- _EXTRACTED ENTRIES_:
Segment Open

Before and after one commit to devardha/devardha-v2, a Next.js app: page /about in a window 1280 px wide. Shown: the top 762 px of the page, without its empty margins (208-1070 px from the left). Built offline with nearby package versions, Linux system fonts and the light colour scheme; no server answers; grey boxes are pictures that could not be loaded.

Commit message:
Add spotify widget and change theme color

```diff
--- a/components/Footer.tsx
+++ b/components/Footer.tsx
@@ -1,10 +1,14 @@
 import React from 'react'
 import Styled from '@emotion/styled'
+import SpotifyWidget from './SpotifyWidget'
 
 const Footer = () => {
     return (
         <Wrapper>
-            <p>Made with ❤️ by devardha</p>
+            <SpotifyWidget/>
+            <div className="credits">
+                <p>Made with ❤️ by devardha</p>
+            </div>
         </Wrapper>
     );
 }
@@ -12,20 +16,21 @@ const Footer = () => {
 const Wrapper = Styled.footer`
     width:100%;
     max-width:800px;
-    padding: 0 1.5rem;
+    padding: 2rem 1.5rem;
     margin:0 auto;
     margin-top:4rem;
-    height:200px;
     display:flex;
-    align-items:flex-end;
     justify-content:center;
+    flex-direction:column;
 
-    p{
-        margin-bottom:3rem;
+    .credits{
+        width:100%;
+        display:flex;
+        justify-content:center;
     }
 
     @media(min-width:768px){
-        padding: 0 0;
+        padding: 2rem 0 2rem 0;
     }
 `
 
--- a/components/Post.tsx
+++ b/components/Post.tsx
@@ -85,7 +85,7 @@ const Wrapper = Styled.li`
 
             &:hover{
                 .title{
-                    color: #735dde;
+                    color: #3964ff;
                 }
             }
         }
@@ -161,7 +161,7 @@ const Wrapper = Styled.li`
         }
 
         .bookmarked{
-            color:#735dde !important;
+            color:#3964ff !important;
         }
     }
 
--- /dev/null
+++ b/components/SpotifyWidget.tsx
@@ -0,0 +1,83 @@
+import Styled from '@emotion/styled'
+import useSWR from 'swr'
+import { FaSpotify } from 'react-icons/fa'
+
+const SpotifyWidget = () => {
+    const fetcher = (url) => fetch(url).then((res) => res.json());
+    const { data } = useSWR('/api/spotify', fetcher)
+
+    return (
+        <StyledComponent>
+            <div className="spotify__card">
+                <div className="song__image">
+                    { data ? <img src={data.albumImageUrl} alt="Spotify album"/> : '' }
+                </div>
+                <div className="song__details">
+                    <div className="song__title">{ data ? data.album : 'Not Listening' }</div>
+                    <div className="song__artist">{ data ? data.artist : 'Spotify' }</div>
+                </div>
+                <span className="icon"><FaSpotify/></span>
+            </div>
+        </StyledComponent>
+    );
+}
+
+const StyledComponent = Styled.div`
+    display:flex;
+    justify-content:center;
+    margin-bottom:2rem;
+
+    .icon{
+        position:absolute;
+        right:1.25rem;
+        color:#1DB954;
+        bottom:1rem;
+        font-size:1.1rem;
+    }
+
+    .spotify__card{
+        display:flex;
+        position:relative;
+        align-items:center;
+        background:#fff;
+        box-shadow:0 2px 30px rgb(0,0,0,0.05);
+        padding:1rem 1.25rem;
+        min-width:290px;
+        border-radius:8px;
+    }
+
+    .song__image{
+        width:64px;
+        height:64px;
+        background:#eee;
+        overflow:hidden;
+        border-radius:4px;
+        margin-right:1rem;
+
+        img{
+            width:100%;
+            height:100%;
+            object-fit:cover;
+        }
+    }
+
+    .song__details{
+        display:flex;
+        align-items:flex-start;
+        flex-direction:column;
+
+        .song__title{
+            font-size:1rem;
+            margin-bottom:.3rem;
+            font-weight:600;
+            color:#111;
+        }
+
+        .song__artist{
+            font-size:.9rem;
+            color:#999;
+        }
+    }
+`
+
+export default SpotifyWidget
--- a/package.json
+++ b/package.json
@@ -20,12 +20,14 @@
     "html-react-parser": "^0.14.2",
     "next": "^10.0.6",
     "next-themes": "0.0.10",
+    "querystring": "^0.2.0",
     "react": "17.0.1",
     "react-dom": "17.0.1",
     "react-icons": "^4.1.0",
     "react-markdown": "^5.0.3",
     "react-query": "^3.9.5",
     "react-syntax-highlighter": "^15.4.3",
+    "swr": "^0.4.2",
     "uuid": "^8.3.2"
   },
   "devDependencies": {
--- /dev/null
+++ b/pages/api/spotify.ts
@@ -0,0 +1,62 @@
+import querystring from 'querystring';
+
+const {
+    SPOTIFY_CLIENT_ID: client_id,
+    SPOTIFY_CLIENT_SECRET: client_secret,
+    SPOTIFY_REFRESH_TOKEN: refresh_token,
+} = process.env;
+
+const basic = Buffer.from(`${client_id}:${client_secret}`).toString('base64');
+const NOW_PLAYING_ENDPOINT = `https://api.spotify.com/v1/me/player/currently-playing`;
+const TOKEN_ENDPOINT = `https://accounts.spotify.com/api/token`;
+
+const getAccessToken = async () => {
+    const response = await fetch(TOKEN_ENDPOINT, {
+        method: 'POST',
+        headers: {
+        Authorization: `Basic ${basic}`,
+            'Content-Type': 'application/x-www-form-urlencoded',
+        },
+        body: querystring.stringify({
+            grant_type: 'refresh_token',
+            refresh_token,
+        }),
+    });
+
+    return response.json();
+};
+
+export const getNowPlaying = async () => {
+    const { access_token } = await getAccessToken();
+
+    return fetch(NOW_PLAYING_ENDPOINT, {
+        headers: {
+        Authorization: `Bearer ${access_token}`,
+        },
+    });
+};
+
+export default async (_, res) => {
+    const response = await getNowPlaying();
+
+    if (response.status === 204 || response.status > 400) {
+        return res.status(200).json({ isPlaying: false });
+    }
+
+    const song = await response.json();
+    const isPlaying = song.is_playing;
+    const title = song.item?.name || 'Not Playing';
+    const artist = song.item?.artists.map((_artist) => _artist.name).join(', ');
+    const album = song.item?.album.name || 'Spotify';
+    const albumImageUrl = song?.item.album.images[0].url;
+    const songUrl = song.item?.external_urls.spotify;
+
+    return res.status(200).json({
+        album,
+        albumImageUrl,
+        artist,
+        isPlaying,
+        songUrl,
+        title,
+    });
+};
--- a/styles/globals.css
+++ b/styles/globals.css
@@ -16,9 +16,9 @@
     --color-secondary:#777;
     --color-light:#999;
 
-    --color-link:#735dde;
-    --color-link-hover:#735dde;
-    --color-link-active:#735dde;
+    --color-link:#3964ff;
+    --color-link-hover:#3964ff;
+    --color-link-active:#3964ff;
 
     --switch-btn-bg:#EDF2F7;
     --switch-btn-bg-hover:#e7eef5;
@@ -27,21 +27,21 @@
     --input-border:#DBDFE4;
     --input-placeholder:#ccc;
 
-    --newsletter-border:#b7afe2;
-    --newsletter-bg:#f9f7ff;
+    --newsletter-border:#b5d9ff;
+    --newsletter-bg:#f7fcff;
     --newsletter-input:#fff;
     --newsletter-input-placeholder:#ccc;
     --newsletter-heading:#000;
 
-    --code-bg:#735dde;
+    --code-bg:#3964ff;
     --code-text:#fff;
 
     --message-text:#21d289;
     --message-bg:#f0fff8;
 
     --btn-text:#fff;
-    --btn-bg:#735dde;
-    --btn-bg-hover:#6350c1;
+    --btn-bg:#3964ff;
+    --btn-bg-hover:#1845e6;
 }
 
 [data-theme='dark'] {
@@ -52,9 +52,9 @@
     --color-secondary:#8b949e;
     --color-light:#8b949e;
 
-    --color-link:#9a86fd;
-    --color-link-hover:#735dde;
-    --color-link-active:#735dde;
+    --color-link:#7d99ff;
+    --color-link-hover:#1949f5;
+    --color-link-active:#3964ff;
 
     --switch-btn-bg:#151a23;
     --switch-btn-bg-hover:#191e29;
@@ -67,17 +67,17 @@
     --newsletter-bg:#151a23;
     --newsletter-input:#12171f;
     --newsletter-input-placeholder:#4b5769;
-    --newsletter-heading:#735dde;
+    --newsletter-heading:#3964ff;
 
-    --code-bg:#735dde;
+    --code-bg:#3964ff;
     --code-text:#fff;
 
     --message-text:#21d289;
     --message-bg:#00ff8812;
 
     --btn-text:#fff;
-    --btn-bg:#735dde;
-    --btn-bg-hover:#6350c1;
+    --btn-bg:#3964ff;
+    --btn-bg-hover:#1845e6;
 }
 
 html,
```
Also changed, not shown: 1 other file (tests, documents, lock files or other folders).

Segment Closed

- _YOUR TASK_:
Work through the entries above and report the number of lines that include "hover", with nothing else.

- _RESULT_:
11